── Extracted information

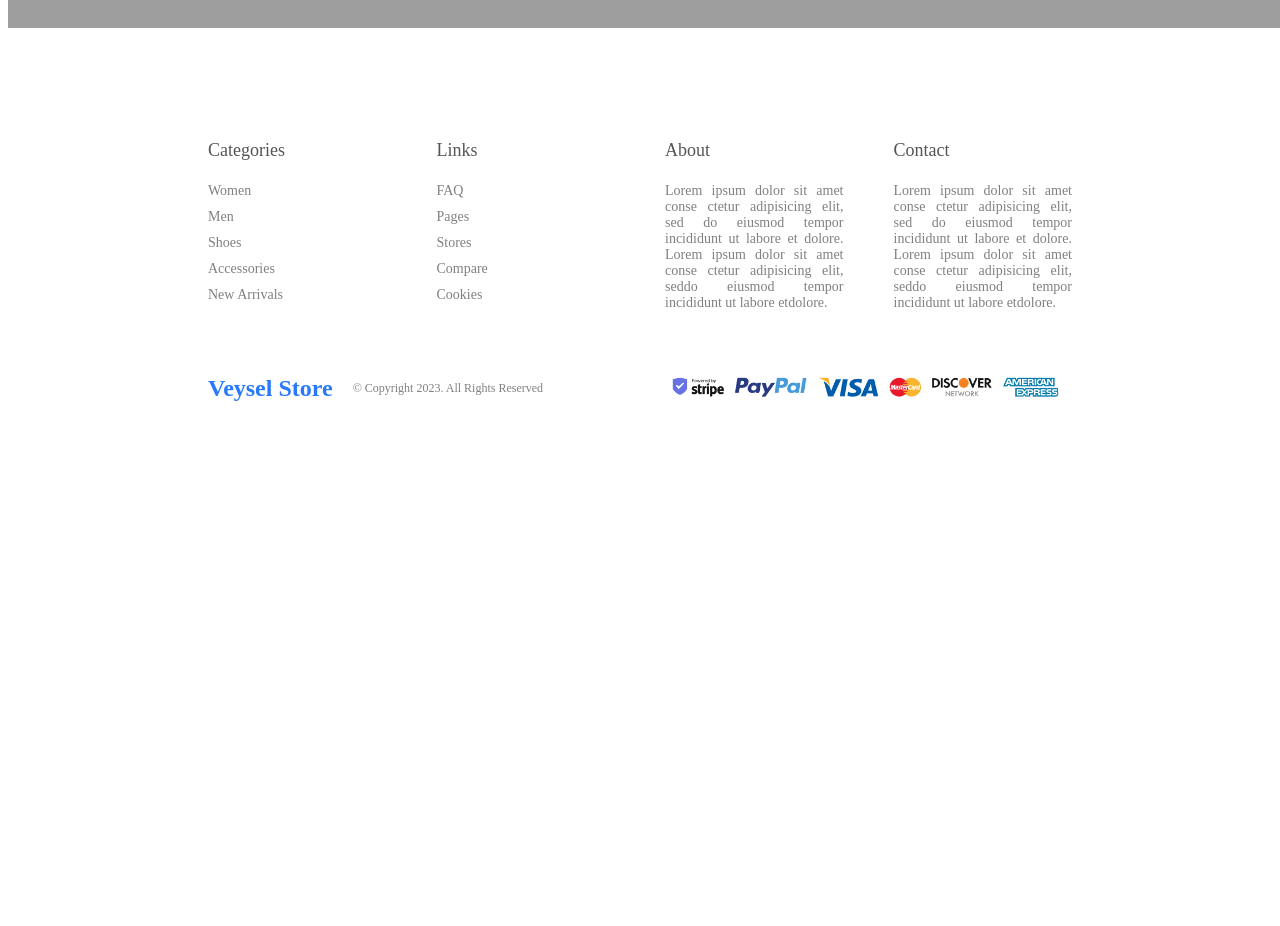
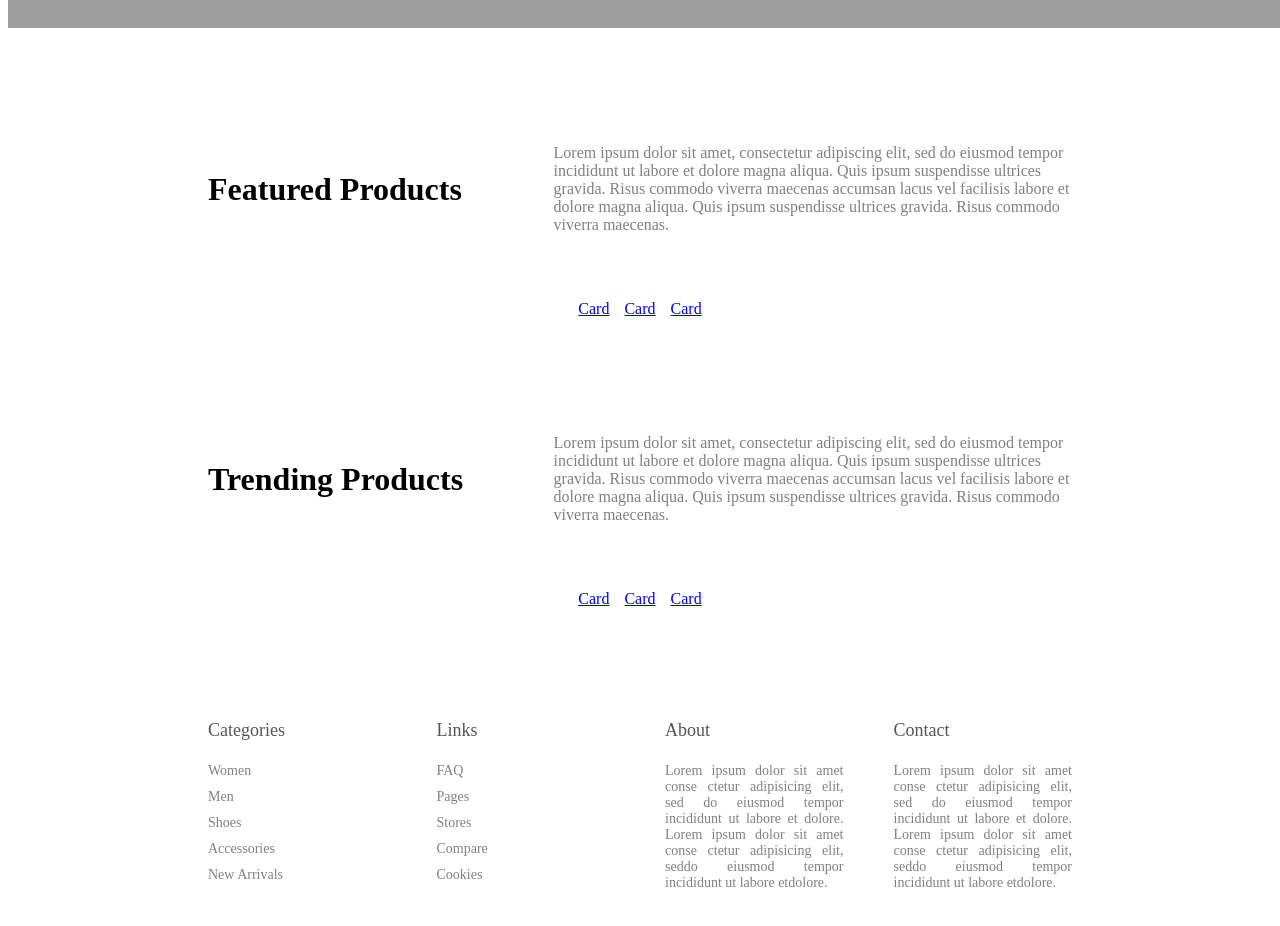
Before and after one commit to veyselguven/ecommerce_lama, a React (Create React App) app in the folder client/: page / in a window 1280 px wide. Shown: the part 780-1706 px from the top of the page. Before the commit the page ends 1215 px from the top, so only its background shows below. Built offline with nearby package versions, Linux system fonts and the light colour scheme; grey boxes are pictures that could not be loaded.

Commit message:
working on card component

```diff
--- /dev/null
+++ b/client/src/components/Card/Card.js
@@ -0,0 +1,13 @@
+import React from "react";
+import "./Card.scss";
+import { Link } from "react-router-dom";
+function Card({ item }) {
+  console.log("items=>", item);
+  return (
+    <Link to={`/product/${item.id}`}>
+      <div className="card">Card</div>
+    </Link>
+  );
+}
+
+export default Card;
--- /dev/null
+++ b/client/src/components/Card/Card.scss
@@ -0,0 +1,2 @@
+.card {
+}
--- /dev/null
+++ b/client/src/components/FeaturedProducts/FeaturedProducts.js
@@ -0,0 +1,55 @@
+import React from "react";
+import Card from "../Card/Card";
+import "./FeaturedProducts.scss";
+function FeaturedProducts({ type }) {
+  const data = [
+    {
+      id: 1,
+      img: "https://www.google.com/imgres?imgurl=https%3A%2F%2Fimages1.penguinrandomhouse.com%2Fauthor%2F22627&imgrefurl=https%3A%2F%2Fwww.penguinrandomhouse.com%2Fauthors%2F22627%2Fbarack-obama%2F&tbnid=9NkV1doYIWYbcM&vet=12ahUKEwjuosqD5Yb8AhUYBkQIHZMXCoIQMyhWegUIARC5AQ..i&docid=96wQeoVJq9bISM&w=333&h=450&q=random%20pic&ved=2ahUKEwjuosqD5Yb8AhUYBkQIHZMXCoIQMyhWegUIARC5AQ",
+      img2: "https://www.google.com/url?sa=i&url=https%3A%2F%2Fwww.wsj.com%2Farticles%2Fpenguin-random-house-ceo-resigns-weeks-after-simon-schuster-deal-was-blocked-11670591385&psig=AOvVaw1MRB2BSBe62p1PPRyvp3UA&ust=1671577352139000&source=images&cd=vfe&ved=0CA8QjRxqFwoTCPjLuYTlhvwCFQAAAAAdAAAAABAT",
+      title: "TITLEEEE1",
+      isNew: true,
+      oldPrice: 19,
+      price: 12,
+    },
+    {
+      id: 2,
+      img: "https://www.google.com/imgres?imgurl=https%3A%2F%2Fimages1.penguinrandomhouse.com%2Fauthor%2F22627&imgrefurl=https%3A%2F%2Fwww.penguinrandomhouse.com%2Fauthors%2F22627%2Fbarack-obama%2F&tbnid=9NkV1doYIWYbcM&vet=12ahUKEwjuosqD5Yb8AhUYBkQIHZMXCoIQMyhWegUIARC5AQ..i&docid=96wQeoVJq9bISM&w=333&h=450&q=random%20pic&ved=2ahUKEwjuosqD5Yb8AhUYBkQIHZMXCoIQMyhWegUIARC5AQ",
+      img2: "https://www.google.com/url?sa=i&url=https%3A%2F%2Fwww.wsj.com%2Farticles%2Fpenguin-random-house-ceo-resigns-weeks-after-simon-schuster-deal-was-blocked-11670591385&psig=AOvVaw1MRB2BSBe62p1PPRyvp3UA&ust=1671577352139000&source=images&cd=vfe&ved=0CA8QjRxqFwoTCPjLuYTlhvwCFQAAAAAdAAAAABAT",
+      title: "TITLEEEE 2",
+      isNew: true,
+      oldPrice: 19,
+      price: 12,
+    },
+    {
+      id: 3,
+      img: "https://www.google.com/imgres?imgurl=https%3A%2F%2Fimages1.penguinrandomhouse.com%2Fauthor%2F22627&imgrefurl=https%3A%2F%2Fwww.penguinrandomhouse.com%2Fauthors%2F22627%2Fbarack-obama%2F&tbnid=9NkV1doYIWYbcM&vet=12ahUKEwjuosqD5Yb8AhUYBkQIHZMXCoIQMyhWegUIARC5AQ..i&docid=96wQeoVJq9bISM&w=333&h=450&q=random%20pic&ved=2ahUKEwjuosqD5Yb8AhUYBkQIHZMXCoIQMyhWegUIARC5AQ",
+      img2: "https://www.google.com/url?sa=i&url=https%3A%2F%2Fwww.wsj.com%2Farticles%2Fpenguin-random-house-ceo-resigns-weeks-after-simon-schuster-deal-was-blocked-11670591385&psig=AOvVaw1MRB2BSBe62p1PPRyvp3UA&ust=1671577352139000&source=images&cd=vfe&ved=0CA8QjRxqFwoTCPjLuYTlhvwCFQAAAAAdAAAAABAT",
+      title: "TITLEEEE 3",
+      isNew: true,
+      oldPrice: 19,
+      price: 12,
+    },
+  ];
+  return (
+    <div className="featuredProducts">
+      <div className="top">
+        <h1>{type} products</h1>
+        <p>
+          Lorem ipsum dolor sit amet, consectetur adipiscing elit, sed do
+          eiusmod tempor incididunt ut labore et dolore magna aliqua. Quis ipsum
+          suspendisse ultrices gravida. Risus commodo viverra maecenas accumsan
+          lacus vel facilisis labore et dolore magna aliqua. Quis ipsum
+          suspendisse ultrices gravida. Risus commodo viverra maecenas.
+        </p>
+      </div>
+      <div className="bottom">
+        {data.map((item) => {
+          return <Card item={item} key={item.id} />;
+        })}
+      </div>
+    </div>
+  );
+}
+
+export default FeaturedProducts;
--- /dev/null
+++ b/client/src/components/FeaturedProducts/FeaturedProducts.scss
@@ -0,0 +1,23 @@
+.featuredProducts {
+  margin: 100px 200px;
+
+  .top {
+    display: flex;
+    align-items: center;
+    justify-content: space-between;
+    margin-bottom: 50px;
+    h1 {
+      flex: 2;
+      text-transform: capitalize;
+    }
+    p {
+      flex: 3;
+      color: gray;
+    }
+  }
+  .bottom {
+    display: flex;
+    justify-content: center;
+    gap: 15px;
+  }
+}
--- a/client/src/pages/Home/Home.js
+++ b/client/src/pages/Home/Home.js
@@ -1,4 +1,5 @@
 import React from "react";
+import FeaturedProducts from "../../components/FeaturedProducts/FeaturedProducts";
 import Slider from "../../components/Slider/Slider";
 import "./Home.scss";
 
@@ -6,6 +7,8 @@ function Home() {
   return (
     <div className="home">
       <Slider />
+      <FeaturedProducts type="featured" />
+      <FeaturedProducts type="trending" />
     </div>
   );
 }
```
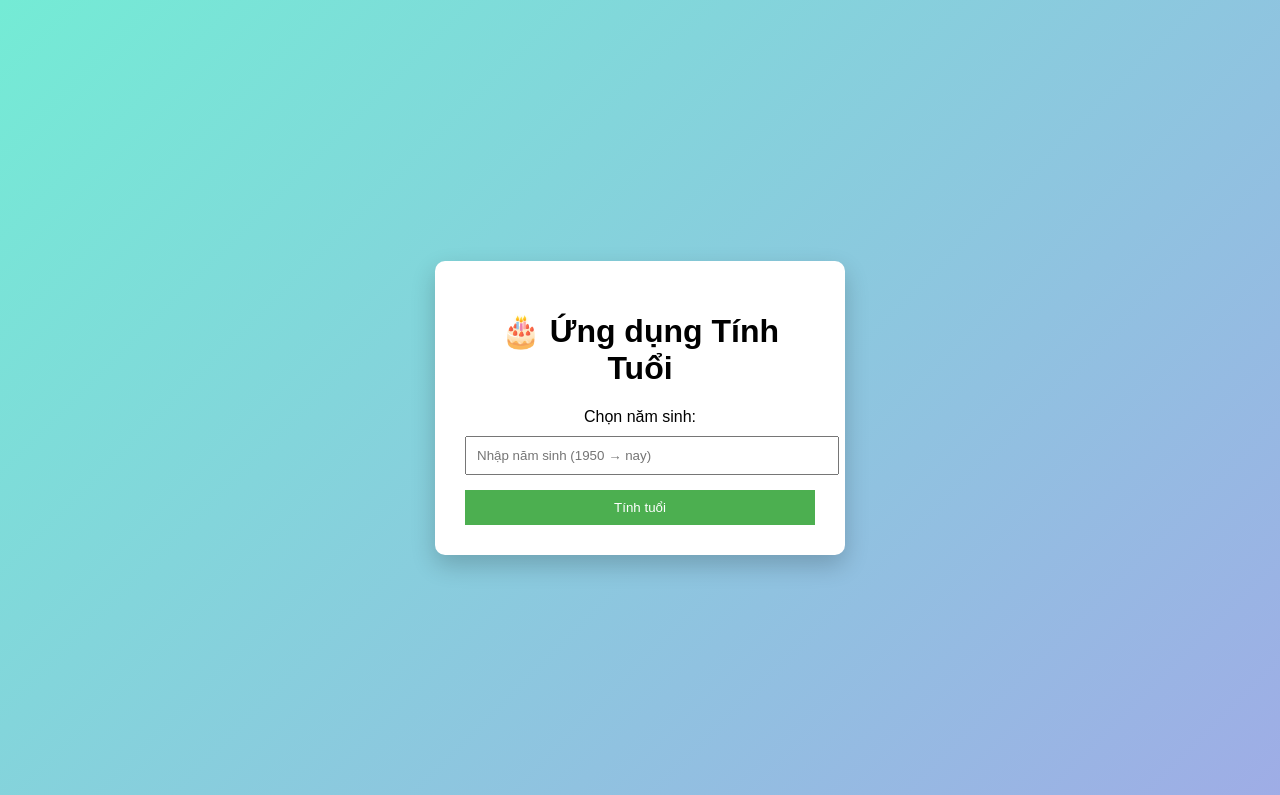
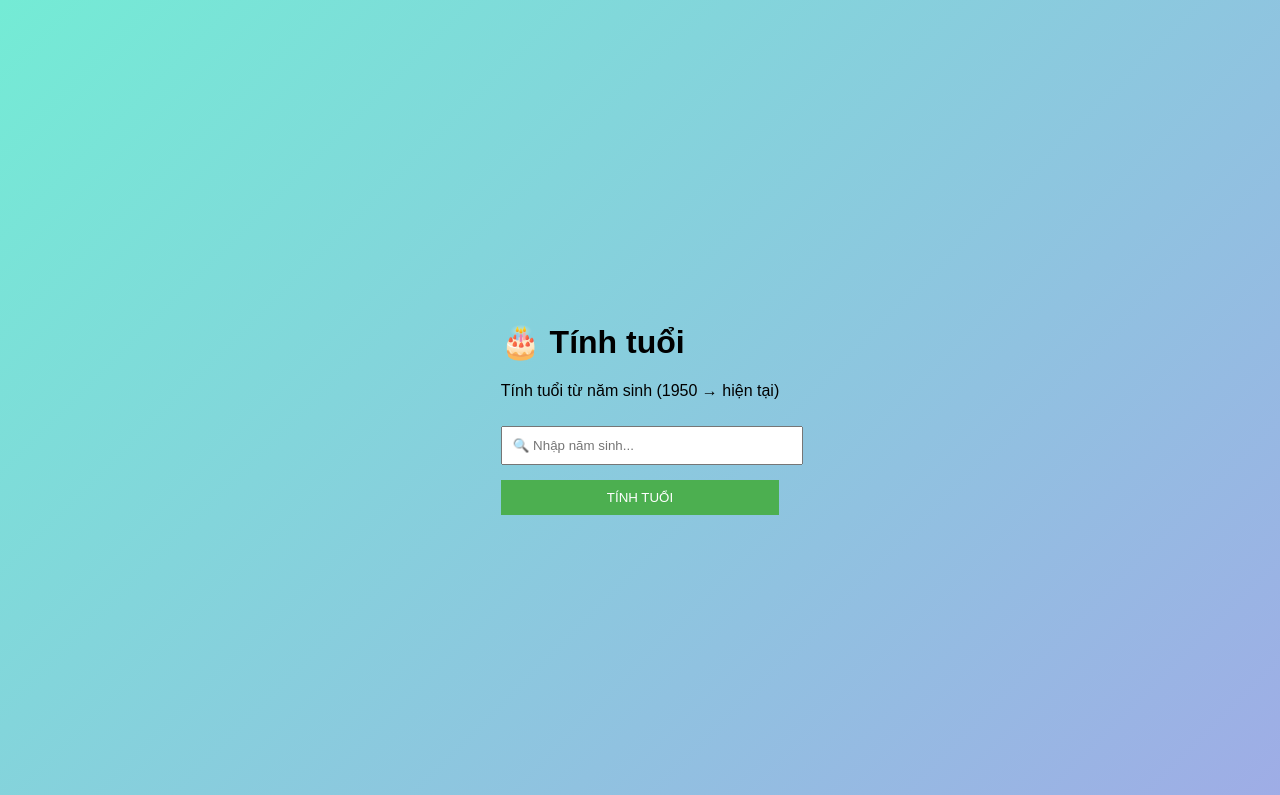
Before and after one commit to Gijkk/Tinh_tuoi, a Flask app: page / in a window 1280 px wide. Shown: the top 795 px of the page. Run offline with Flask 3, Linux system fonts and the light colour scheme.

Commit message:
Update index.html

```diff
--- a/templates/index.html
+++ b/templates/index.html
@@ -2,35 +2,49 @@
 <html lang="vi">
 <head>
     <meta charset="UTF-8">
-    <title>Ứng dụng tính tuổi</title>
+    <title>Age Calculator</title>
     <link rel="stylesheet" href="/static/style.css">
 </head>
 <body>
-    <div class="container">
-        <h1>🎂 Ứng dụng Tính Tuổi</h1>
+
+<div class="app">
+    <div class="card">
+        <h1>🎂 Tính tuổi</h1>
+        <p class="subtitle">Tính tuổi từ năm sinh (1950 → hiện tại)</p>
 
         <form method="POST">
-            <label>Chọn năm sinh:</label>
+            <div class="input-group">
                 <input
                     type="number"
                     name="birth_year"
                     min="1950"
                     max="2025"
-                placeholder="Nhập năm sinh (1950 → nay)"
+                    placeholder="🔍 Nhập năm sinh..."
                     required
                 >
-            <button type="submit">Tính tuổi</button>
+            </div>
+
+            <button type="submit">TÍNH TUỔI</button>
         </form>
 
         {% if age is not none %}
         <div class="result">
-                👉 Tuổi của bạn là: <strong>{{ age }}</strong>
+            Tuổi của bạn là
+            <span>{{ age }}</span>
         </div>
         {% endif %}
 
         {% if error %}
-            <div class="error">{{ error }}</div>
+        <div class="error">
+            ⚠ {{ error }}
+        </div>
         {% endif %}
     </div>
+
+    <footer>
+
+    </footer>
+</div>
+
 </body>
 </html>
```
Lines whose indentation alone changed are shown as unchanged.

────

Work instructions: Go through the entries above, and wherever a line holds the word "function", copy that line.

Output for this exercise:
+function Card({ item }) {
+function FeaturedProducts({ type }) {
@@ -6,6 +7,8 @@ function Home() {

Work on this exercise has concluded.